One day, I hope to take a “now” picture of the stone in its new setting, alongside a monument to Mary Low, and the other founding pioneers that shaped early Snohomish.

Published in the Snohomish County Tribune, October 21, 2009.

Learn more about Mary Low Sinclair at HistoryLink.org.

First Street and Avenue A

This month’s image is the last of the Gilbert Horton photographs featured in the exhibition at the Blackman House Museum, and it is the latest one in the Society’s collection. Taken in 1908, ten years after he had sold his floating gallery, Horton labeled the photograph “Laying the Golden Brick / Snohomish.” The first question that comes to my mind, probably to yours as well — is the brick still there after all these years and layers of asphalt?

Public Works Director for the City of Snohomish, Tim Heydon, has never seen or heard of a golden brick being discovered, and wondered if it was even left in place after the ceremony was captured on film?

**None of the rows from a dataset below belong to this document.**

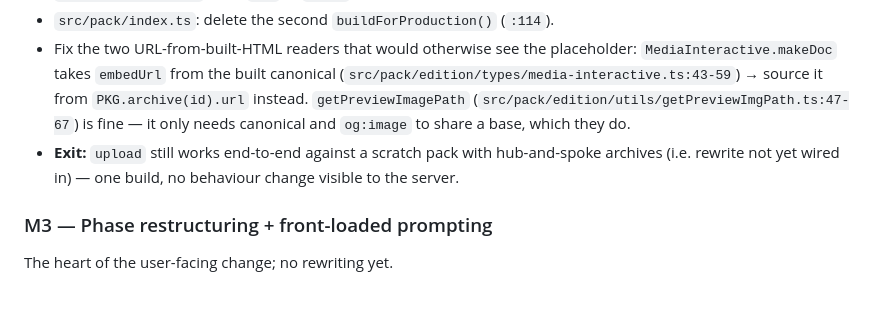
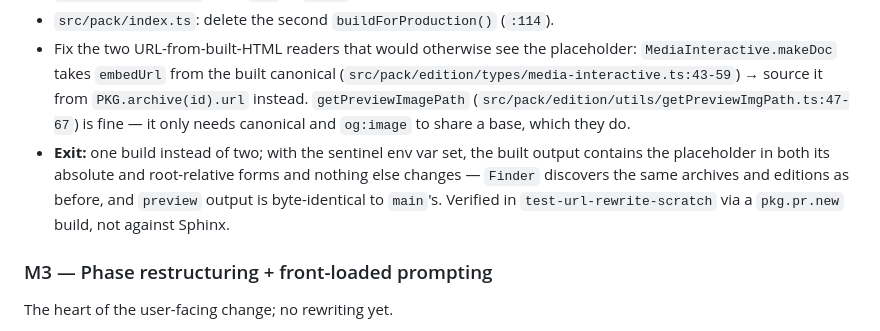
Before and after one commit to reuters-graphics/graphics-kit-publisher, a Markdown page: .claude/plans/162-self-contained-archives.md, the part around the change. Drawn GitHub-style; blank space fills up the shorter version.

Commit message:
docs: fix M2 exit criteria to match the no-scratch-pack decision
M2 still asked for an end-to-end upload against a scratch pack. It can be
verified without touching Sphinx: one build instead of two, the
placeholder present in both forms, discovery unchanged, and preview
output byte-identical to main's.

Co-Authored-By: Claude Opus 5 (1M context) <noreply@anthropic.com>

```diff
--- a/.claude/plans/162-self-contained-archives.md
+++ b/.claude/plans/162-self-contained-archives.md
@@ -241,8 +241,10 @@ Pure, dependency-light, heavily tested. No flow changes; nothing calls it yet.
   (`src/pack/edition/types/media-interactive.ts:43-59`) → source it from `PKG.archive(id).url` instead.
   `getPreviewImagePath` (`src/pack/edition/utils/getPreviewImgPath.ts:47-67`) is fine — it only needs
   canonical and `og:image` to share a base, which they do.
-- **Exit:** `upload` still works end-to-end against a scratch pack with hub-and-spoke archives (i.e.
-  rewrite not yet wired in) — one build, no behaviour change visible to the server.
+- **Exit:** one build instead of two; with the sentinel env var set, the built output contains the
+  placeholder in both its absolute and root-relative forms and nothing else changes — `Finder` discovers
+  the same archives and editions as before, and `preview` output is byte-identical to `main`'s. Verified
+  in `test-url-rewrite-scratch` via a `pkg.pr.new` build, not against Sphinx.
 
 ### M3 — Phase restructuring + front-loaded prompting
 
```
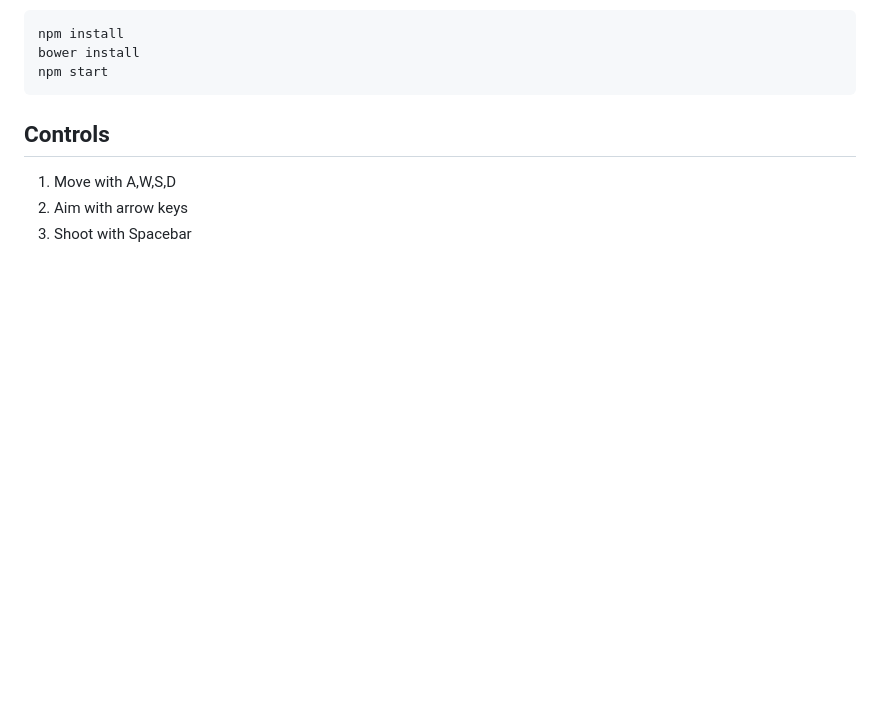
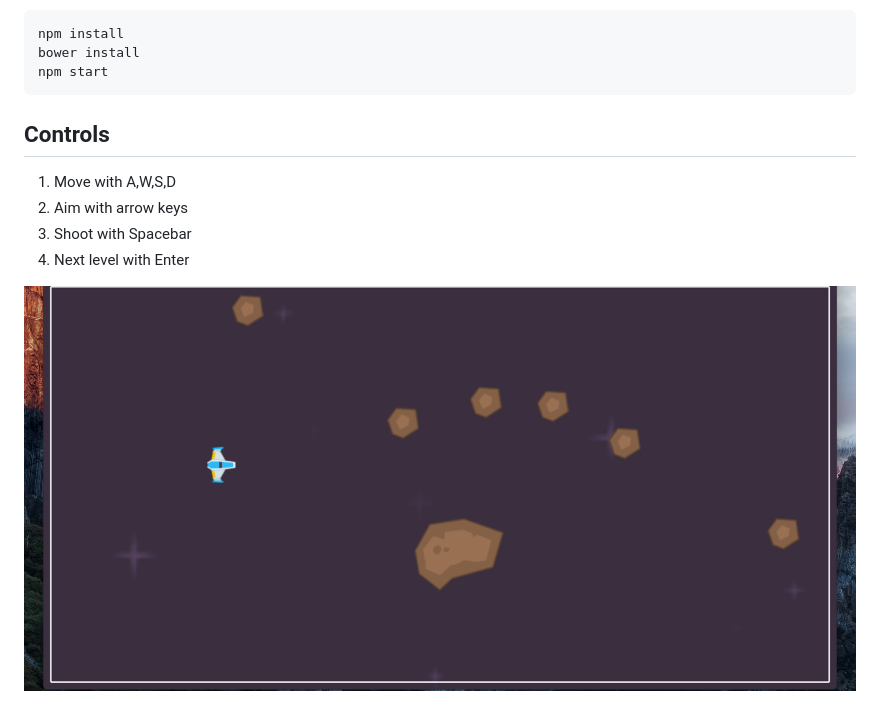
Before and after one commit to pinkston4/Asteroids_excaliburJS, a Markdown page: Readme.md, the part around the change. GitHub-like rendering; pictures changed too: resources/asteroids.png (added); blank space fills up the shorter version.

```diff
--- a/Readme.md
+++ b/Readme.md
@@ -18,3 +18,6 @@ To compile:
 1. Move with A,W,S,D
 1. Aim with arrow keys
 1. Shoot with Spacebar
+1. Next level with Enter
+
+![alt tag](https://github.com/pinkston4/Asteroids_excaliburJS/blob/master/resources/asteroids.png)
```
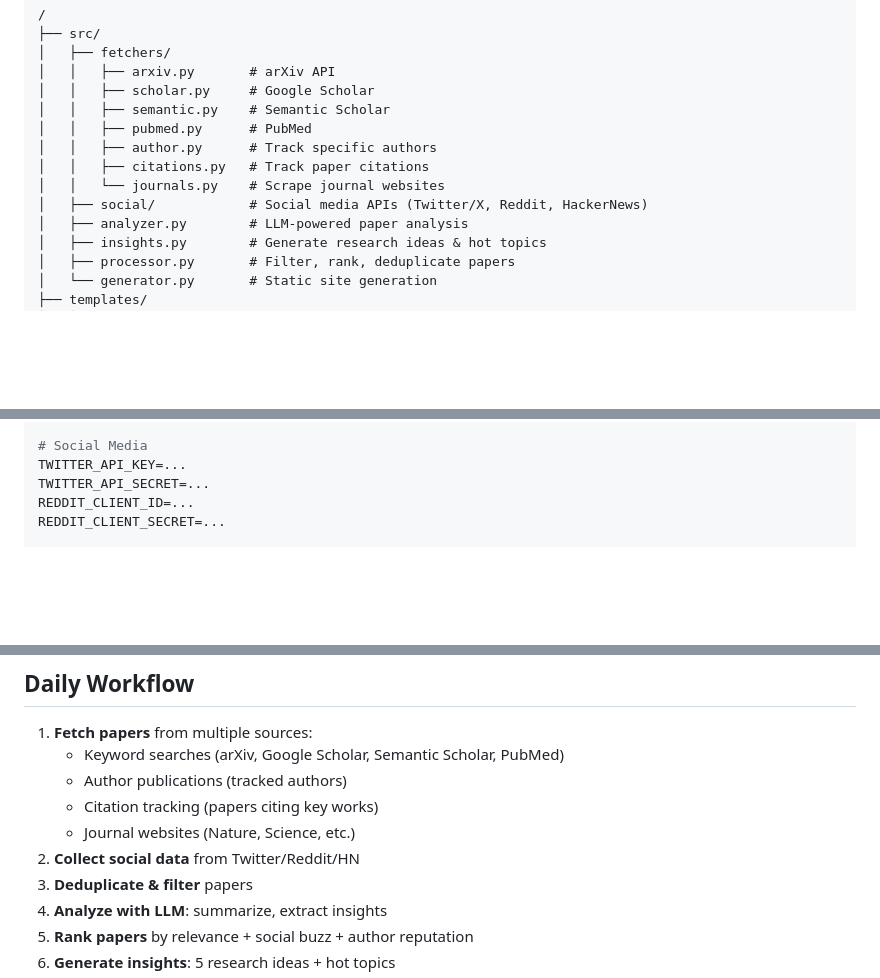
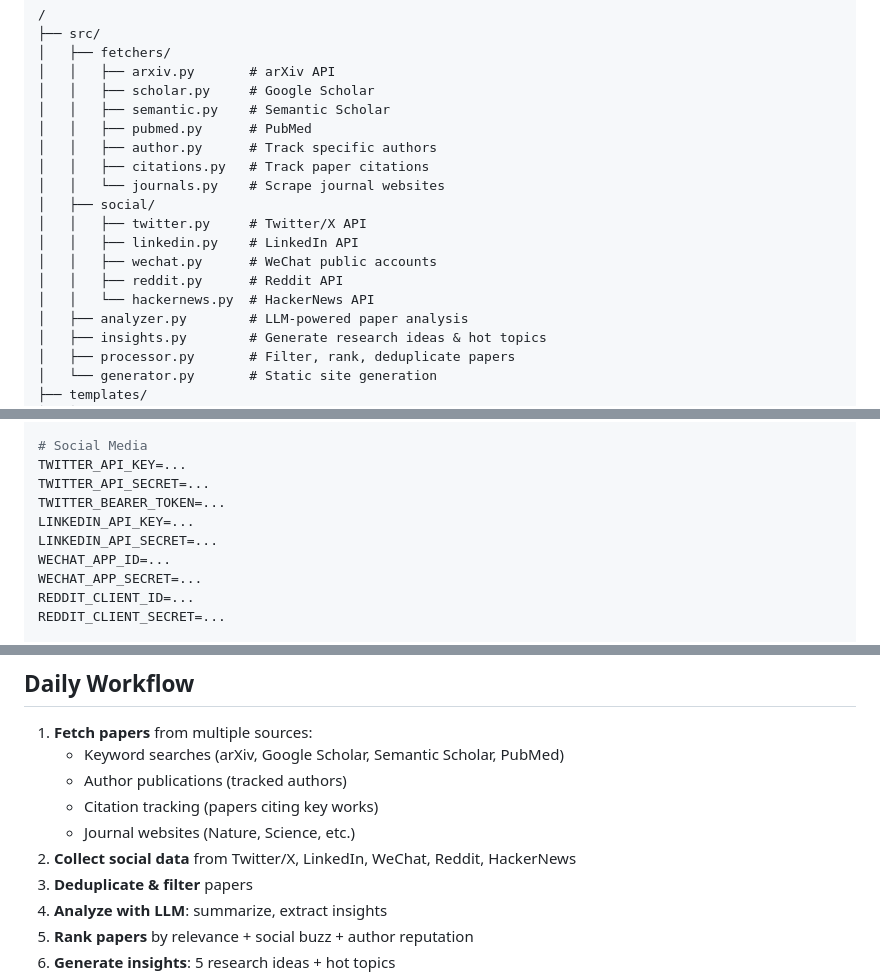
Before and after one commit to dengzeyu/ResearchPulse, a Markdown page: Claude.md, 3 parts joined by grey strips. GitHub-like rendering; blank space fills up the shorter version.

```diff
--- a/Claude.md
+++ b/Claude.md
@@ -15,7 +15,12 @@ AI-powered research paper aggregator that generates daily insights, research ide
 │   │   ├── author.py      # Track specific authors
 │   │   ├── citations.py   # Track paper citations
 │   │   └── journals.py    # Scrape journal websites
-│   ├── social/            # Social media APIs (Twitter/X, Reddit, HackerNews)
+│   ├── social/
+│   │   ├── twitter.py     # Twitter/X API
+│   │   ├── linkedin.py    # LinkedIn API
+│   │   ├── wechat.py      # WeChat public accounts
+│   │   ├── reddit.py      # Reddit API
+│   │   └── hackernews.py  # HackerNews API
 │   ├── analyzer.py        # LLM-powered paper analysis
 │   ├── insights.py        # Generate research ideas & hot topics
 │   ├── processor.py       # Filter, rank, deduplicate papers
@@ -236,6 +274,11 @@ SEMANTIC_SCHOLAR_KEY=...
 # Social Media
 TWITTER_API_KEY=...
 TWITTER_API_SECRET=...
+TWITTER_BEARER_TOKEN=...
+LINKEDIN_API_KEY=...
+LINKEDIN_API_SECRET=...
+WECHAT_APP_ID=...
+WECHAT_APP_SECRET=...
 REDDIT_CLIENT_ID=...
 REDDIT_CLIENT_SECRET=...
 
@@ -283,7 +326,7 @@ docker run -p 8080:80 -v ./output:/usr/share/nginx/html nginx
    - Author publications (tracked authors)
    - Citation tracking (papers citing key works)
    - Journal websites (Nature, Science, etc.)
-2. **Collect social data** from Twitter/Reddit/HN
+2. **Collect social data** from Twitter/X, LinkedIn, WeChat, Reddit, HackerNews
 3. **Deduplicate & filter** papers
 4. **Analyze with LLM**: summarize, extract insights
 5. **Rank papers** by relevance + social buzz + author reputation
```
Also changed, not shown: other parts of Claude.md (+38 -5 lines).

And it’s a good point since the First Street merchants were being taxed $17 per foot of their property facing First Street to pay for the paving, and many of the owners were dragging their feet, suggesting that the city just repair the wooden planks instead. Reaching the end of his patience for this back and forth, Mayor Lamprey hired contractors to begin tearing up the planking in 1907 – which quickly convinced the property owners that paving with stone was a good idea after all. Within this context, it’s difficult to imagine that paying for a golden brick would have been supported; or that it would have even remained in the street through the first night!

First and A today

Second question that comes to mind is why not expose the brick paving, like many streets have in Seattle, and build upon our reputation as the historic town of the region to visit?

Heydon had a ready answer for me, based on his experience in 1986 when he supervised the removal of the asphalt before repaving, right down to the original brick — and no golden one was found. Heydon reported that large sections of the brick paving was gone because of repairs, other sections had sunk due to the soil under the brick absorbing moisture. In other words, a picturesque cobblestone First Street, would require removing all of the 8-inch thick bricks in order to prepare the ground properly, and then, lay the bricks back down, by hand. The dollar numbers for labor alone become pushpins of reality to the easy bubbles of imagination.

Researching this image for my book “Early Snohomish” (page 77), I was unable to learn anything about the ceremony pictured because of a six-month gap of missing issues of the Snohomish County Tribune for the year 1908, both in our library and at the University of Washington.

So I leave you with a third question, could the missing issues be related somehow to the missing golden brick?

. . . . . . . . . . . . . . . . . . . . . . . . . . . . . . . . . . . . . . . . . . . . . . . . . . . . . . . . . . . . . . . . . . . . . . . .
Published in the Snohomish County Tribune, October 15, 2008.